- About this task
Your response should be every line from the entries that includes the string "with".

(Records drawn from a dataset)
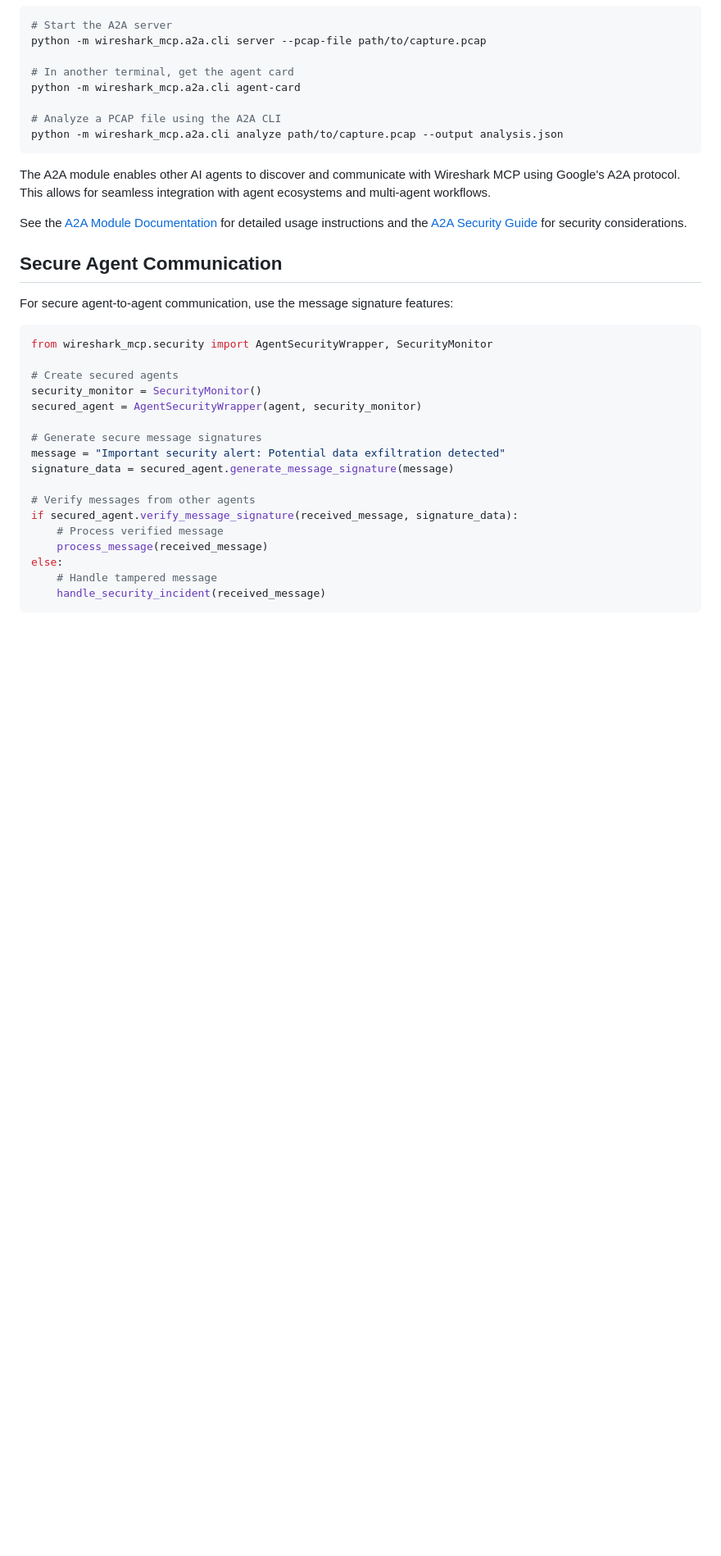
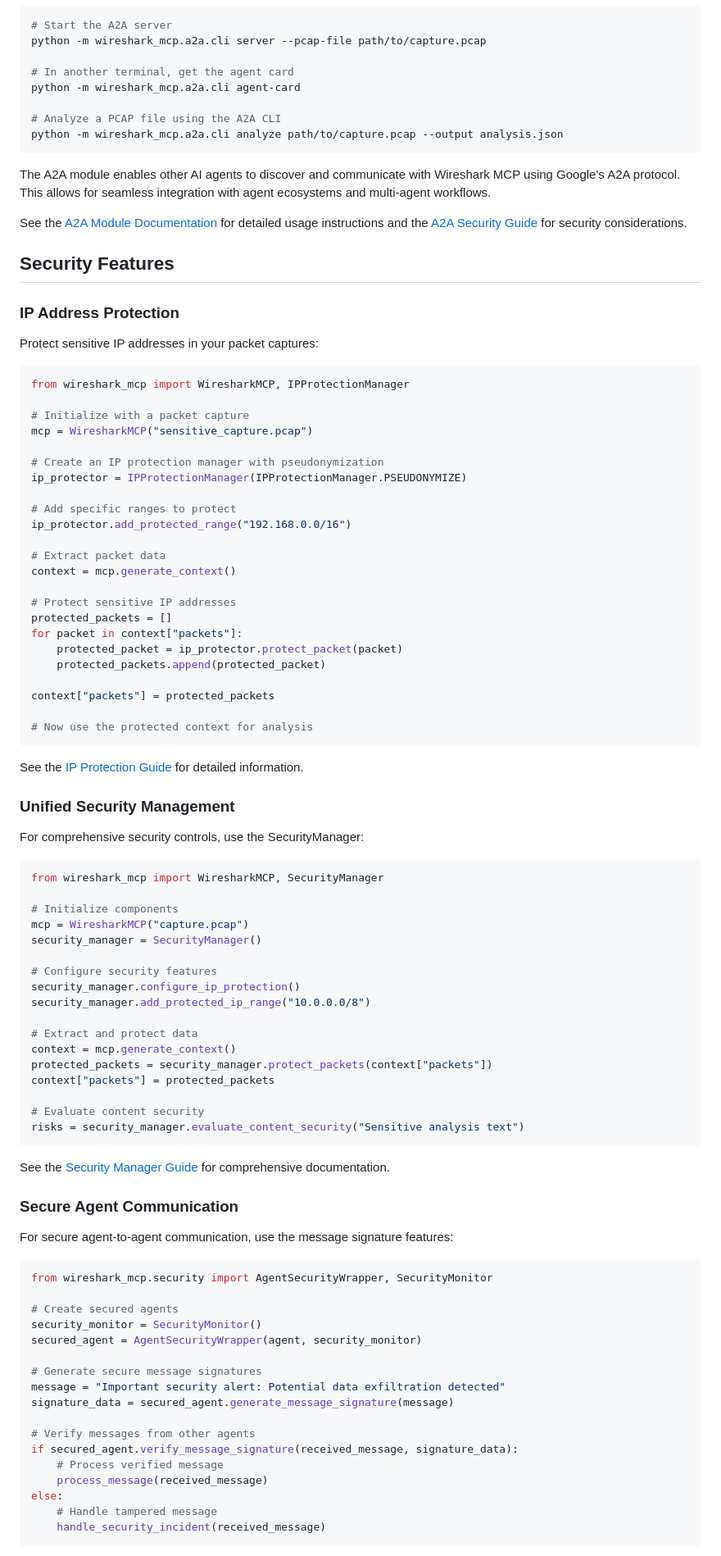
Before and after one commit to sarthaksiddha/Wireshark-mcp, a Markdown page: README.md, the part around the change printed below. Shown: that part at 82% size. Drawn GitHub-style; blank space fills up the shorter version.

Commit message:
Update README with security feature documentation

````diff
--- a/README.md
+++ b/README.md
@@ -173,7 +177,67 @@ The A2A module enables other AI agents to discover and communicate with Wireshar
 
 See the [A2A Module Documentation](docs/a2a_module.md) for detailed usage instructions and the [A2A Security Guide](docs/agent_to_agent_integration.md) for security considerations.
 
-## Secure Agent Communication
+## Security Features
+
+### IP Address Protection
+
+Protect sensitive IP addresses in your packet captures:
+
+```python
+from wireshark_mcp import WiresharkMCP, IPProtectionManager
+
+# Initialize with a packet capture
+mcp = WiresharkMCP("sensitive_capture.pcap")
+
+# Create an IP protection manager with pseudonymization
+ip_protector = IPProtectionManager(IPProtectionManager.PSEUDONYMIZE)
+
+# Add specific ranges to protect
+ip_protector.add_protected_range("192.168.0.0/16")
+
+# Extract packet data
+context = mcp.generate_context()
+
+# Protect sensitive IP addresses
+protected_packets = []
+for packet in context["packets"]:
+    protected_packet = ip_protector.protect_packet(packet)
+    protected_packets.append(protected_packet)
+
+context["packets"] = protected_packets
+
+# Now use the protected context for analysis
+```
+
+See the [IP Protection Guide](docs/ip_protection.md) for detailed information.
+
+### Unified Security Management
+
+For comprehensive security controls, use the SecurityManager:
+
+```python
+from wireshark_mcp import WiresharkMCP, SecurityManager
+
+# Initialize components
+mcp = WiresharkMCP("capture.pcap")
+security_manager = SecurityManager()
+
+# Configure security features
+security_manager.configure_ip_protection()
+security_manager.add_protected_ip_range("10.0.0.0/8")
+
+# Extract and protect data
+context = mcp.generate_context()
+protected_packets = security_manager.protect_packets(context["packets"])
+context["packets"] = protected_packets
+
+# Evaluate content security
+risks = security_manager.evaluate_content_security("Sensitive analysis text")
+```
+
+See the [Security Manager Guide](docs/security_manager.md) for comprehensive documentation.
+
+### Secure Agent Communication
 
 For secure agent-to-agent communication, use the message signature features:
 
````
Also changed, not shown: other parts of README.md (+5 -1 lines).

- Exercise output
Update README with security feature documentation
@@ -173,7 +177,67 @@ The A2A module enables other AI agents to discover and communicate with Wireshar
+# Initialize with a packet capture
+# Create an IP protection manager with pseudonymization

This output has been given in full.